In 2010, the five NGOs participating in the AMMIE project selected 84 alcohol marketing practices that appeared to be in violation of existing national rules for self-regulation. We filed complaints against these practices at the national Alcohol Advertising Committees, who are to decide whether these complaints are to be upheld (or not).
The NGOs proceeded to ask five Youth Rating Panels from the participating countries to give their opinions on a selection of the complaints. In Denmark, 40 youngsters participated, in Germany 30, and in the Netherlands 37. In Italy, 57 young people were included in the first round, whereas the last group consisted of only 22 young people. In Bulgaria, 29 people took part in the first round, and in the fourth round 21 youngsters took part. Altogether, 199 young people between 12-18 years of age participated in one or more rounds.
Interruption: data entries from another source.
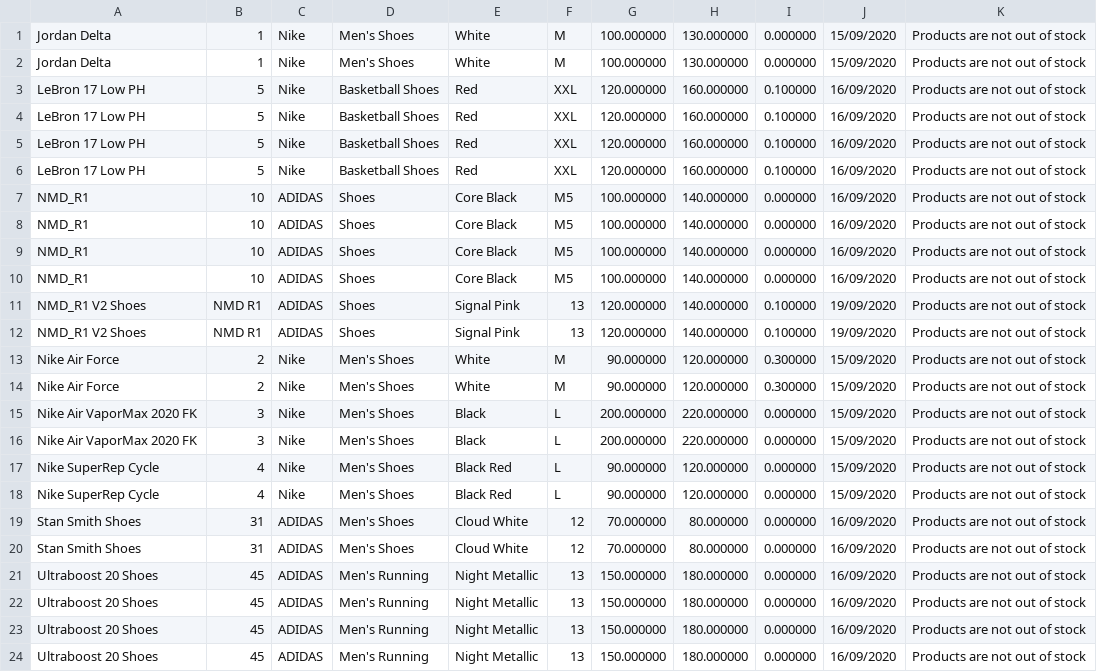
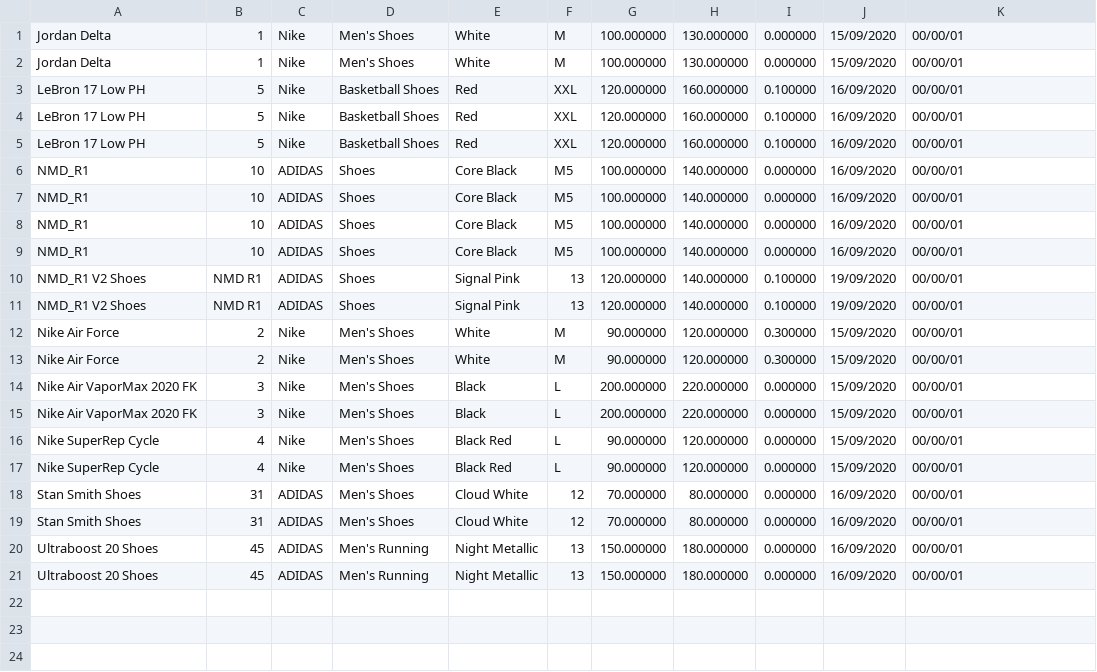
Before and after one commit to ndnamhcmus/OOP-Project---Fashion-Shop-Management-System, a CSV file: Fashion Shop Management System/Data Base/Product.csv, drawn as a sheet.

```diff
--- a/Fashion Shop Management System/Data Base/Product.csv
+++ b/Fashion Shop Management System/Data Base/Product.csv
@@ -1,24 +1,21 @@
-Jordan Delta,1,Nike,Men's Shoes,White,M,100.000000,130.000000,0.000000,15/09/2020,Products are not out of stock,
-Jordan Delta,1,Nike,Men's Shoes,White,M,100.000000,130.000000,0.000000,15/09/2020,Products are not out of stock,
-LeBron 17 Low PH,5,Nike,Basketball Shoes,Red,XXL,120.000000,160.000000,0.100000,16/09/2020,Products are not out of stock,
-LeBron 17 Low PH,5,Nike,Basketball Shoes,Red,XXL,120.000000,160.000000,0.100000,16/09/2020,Products are not out of stock,
-LeBron 17 Low PH,5,Nike,Basketball Shoes,Red,XXL,120.000000,160.000000,0.100000,16/09/2020,Products are not out of stock,
-LeBron 17 Low PH,5,Nike,Basketball Shoes,Red,XXL,120.000000,160.000000,0.100000,16/09/2020,Products are not out of stock,
-NMD_R1,10,ADIDAS,Shoes,Core Black,M5,100.000000,140.000000,0.000000,16/09/2020,Products are not out of stock,
-NMD_R1,10,ADIDAS,Shoes,Core Black,M5,100.000000,140.000000,0.000000,16/09/2020,Products are not out of stock,
-NMD_R1,10,ADIDAS,Shoes,Core Black,M5,100.000000,140.000000,0.000000,16/09/2020,Products are not out of stock,
-NMD_R1,10,ADIDAS,Shoes,Core Black,M5,100.000000,140.000000,0.000000,16/09/2020,Products are not out of stock,
-NMD_R1 V2 Shoes,NMD R1,ADIDAS,Shoes,Signal Pink,13,120.000000,140.000000,0.100000,19/09/2020,Products are not out of stock,
-NMD_R1 V2 Shoes,NMD R1,ADIDAS,Shoes,Signal Pink,13,120.000000,140.000000,0.100000,19/09/2020,Products are not out of stock,
-Nike Air Force,2,Nike,Men's Shoes,White,M,90.000000,120.000000,0.300000,15/09/2020,Products are not out of stock,
-Nike Air Force,2,Nike,Men's Shoes,White,M,90.000000,120.000000,0.300000,15/09/2020,Products are not out of stock,
-Nike Air VaporMax 2020 FK,3,Nike,Men's Shoes,Black,L,200.000000,220.000000,0.000000,15/09/2020,Products are not out of stock,
-Nike Air VaporMax 2020 FK,3,Nike,Men's Shoes,Black,L,200.000000,220.000000,0.000000,15/09/2020,Products are not out of stock,
-Nike SuperRep Cycle,4,Nike,Men's Shoes,Black Red,L,90.000000,120.000000,0.000000,15/09/2020,Products are not out of stock,
-Nike SuperRep Cycle,4,Nike,Men's Shoes,Black Red,L,90.000000,120.000000,0.000000,15/09/2020,Products are not out of stock,
-Stan Smith Shoes,31,ADIDAS,Men's Shoes,Cloud White,12,70.000000,80.000000,0.000000,16/09/2020,Products are not out of stock,
-Stan Smith Shoes,31,ADIDAS,Men's Shoes,Cloud White,12,70.000000,80.000000,0.000000,16/09/2020,Products are not out of stock,
-Ultraboost 20 Shoes,45,ADIDAS,Men's Running,Night Metallic,13,150.000000,180.000000,0.000000,16/09/2020,Products are not out of stock,
-Ultraboost 20 Shoes,45,ADIDAS,Men's Running,Night Metallic,13,150.000000,180.000000,0.000000,16/09/2020,Products are not out of stock,
-Ultraboost 20 Shoes,45,ADIDAS,Men's Running,Night Metallic,13,150.000000,180.000000,0.000000,16/09/2020,Products are not out of stock,
-Ultraboost 20 Shoes,45,ADIDAS,Men's Running,Night Metallic,13,150.000000,180.000000,0.000000,16/09/2020,Products are not out of stock,
+Jordan Delta,1,Nike,Men's Shoes,White,M,100.000000,130.000000,0.000000,15/09/2020,00/00/01,
+Jordan Delta,1,Nike,Men's Shoes,White,M,100.000000,130.000000,0.000000,15/09/2020,00/00/01,
+LeBron 17 Low PH,5,Nike,Basketball Shoes,Red,XXL,120.000000,160.000000,0.100000,16/09/2020,00/00/01,
+LeBron 17 Low PH,5,Nike,Basketball Shoes,Red,XXL,120.000000,160.000000,0.100000,16/09/2020,00/00/01,
+LeBron 17 Low PH,5,Nike,Basketball Shoes,Red,XXL,120.000000,160.000000,0.100000,16/09/2020,00/00/01,
+NMD_R1,10,ADIDAS,Shoes,Core Black,M5,100.000000,140.000000,0.000000,16/09/2020,00/00/01,
+NMD_R1,10,ADIDAS,Shoes,Core Black,M5,100.000000,140.000000,0.000000,16/09/2020,00/00/01,
+NMD_R1,10,ADIDAS,Shoes,Core Black,M5,100.000000,140.000000,0.000000,16/09/2020,00/00/01,
+NMD_R1,10,ADIDAS,Shoes,Core Black,M5,100.000000,140.000000,0.000000,16/09/2020,00/00/01,
+NMD_R1 V2 Shoes,NMD R1,ADIDAS,Shoes,Signal Pink,13,120.000000,140.000000,0.100000,19/09/2020,00/00/01,
+NMD_R1 V2 Shoes,NMD R1,ADIDAS,Shoes,Signal Pink,13,120.000000,140.000000,0.100000,19/09/2020,00/00/01,
+Nike Air Force,2,Nike,Men's Shoes,White,M,90.000000,120.000000,0.300000,15/09/2020,00/00/01,
+Nike Air Force,2,Nike,Men's Shoes,White,M,90.000000,120.000000,0.300000,15/09/2020,00/00/01,
+Nike Air VaporMax 2020 FK,3,Nike,Men's Shoes,Black,L,200.000000,220.000000,0.000000,15/09/2020,00/00/01,
+Nike Air VaporMax 2020 FK,3,Nike,Men's Shoes,Black,L,200.000000,220.000000,0.000000,15/09/2020,00/00/01,
+Nike SuperRep Cycle,4,Nike,Men's Shoes,Black Red,L,90.000000,120.000000,0.000000,15/09/2020,00/00/01,
+Nike SuperRep Cycle,4,Nike,Men's Shoes,Black Red,L,90.000000,120.000000,0.000000,15/09/2020,00/00/01,
+Stan Smith Shoes,31,ADIDAS,Men's Shoes,Cloud White,12,70.000000,80.000000,0.000000,16/09/2020,00/00/01,
+Stan Smith Shoes,31,ADIDAS,Men's Shoes,Cloud White,12,70.000000,80.000000,0.000000,16/09/2020,00/00/01,
+Ultraboost 20 Shoes,45,ADIDAS,Men's Running,Night Metallic,13,150.000000,180.000000,0.000000,16/09/2020,00/00/01,
+Ultraboost 20 Shoes,45,ADIDAS,Men's Running,Night Metallic,13,150.000000,180.000000,0.000000,16/09/2020,00/00/01,
```
Also changed, not shown: Fashion Shop Management System/Data Base/Account.csv, Fashion Shop Management System/Data Base/Bill.csv, 47 other files.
Their answers were compared to the decisions of the Advertising Code Committees.
De Bruijn and Van den Broeck (2011) have developed a framework to evaluate the effectiveness of existing alcohol marketing regulations and have used this to analyse which European countries have the best and worst regulations.
Key points of the fact sheet are:• Effective alcohol marketing regulations are an essential control measure in a comprehensive alcohol policy that aims to decrease alcohol-related harm and to protect young people. • Effective alcohol marketing regulations are recommended to restrict the volume of alcohol marketing practices to protect harmful exposure to alcohol advertising among young people. • When alcohol marketing practices are allowed, also content restrictions are recommended to allow alcohol advertisements that contain solely product information. • Volume and content restrictions are only effective when a strong regulatory system supports the enforcement of the regulation. • Alcohol marketing regulations in France and Norway can be seen as best practices in Europe: here strong volume or content restrictions go together with a strong supportive regulation system. • Legislation is significantly more effective than self-regulation systems in ensuring the combination between strong restrictions and an effective supporting system.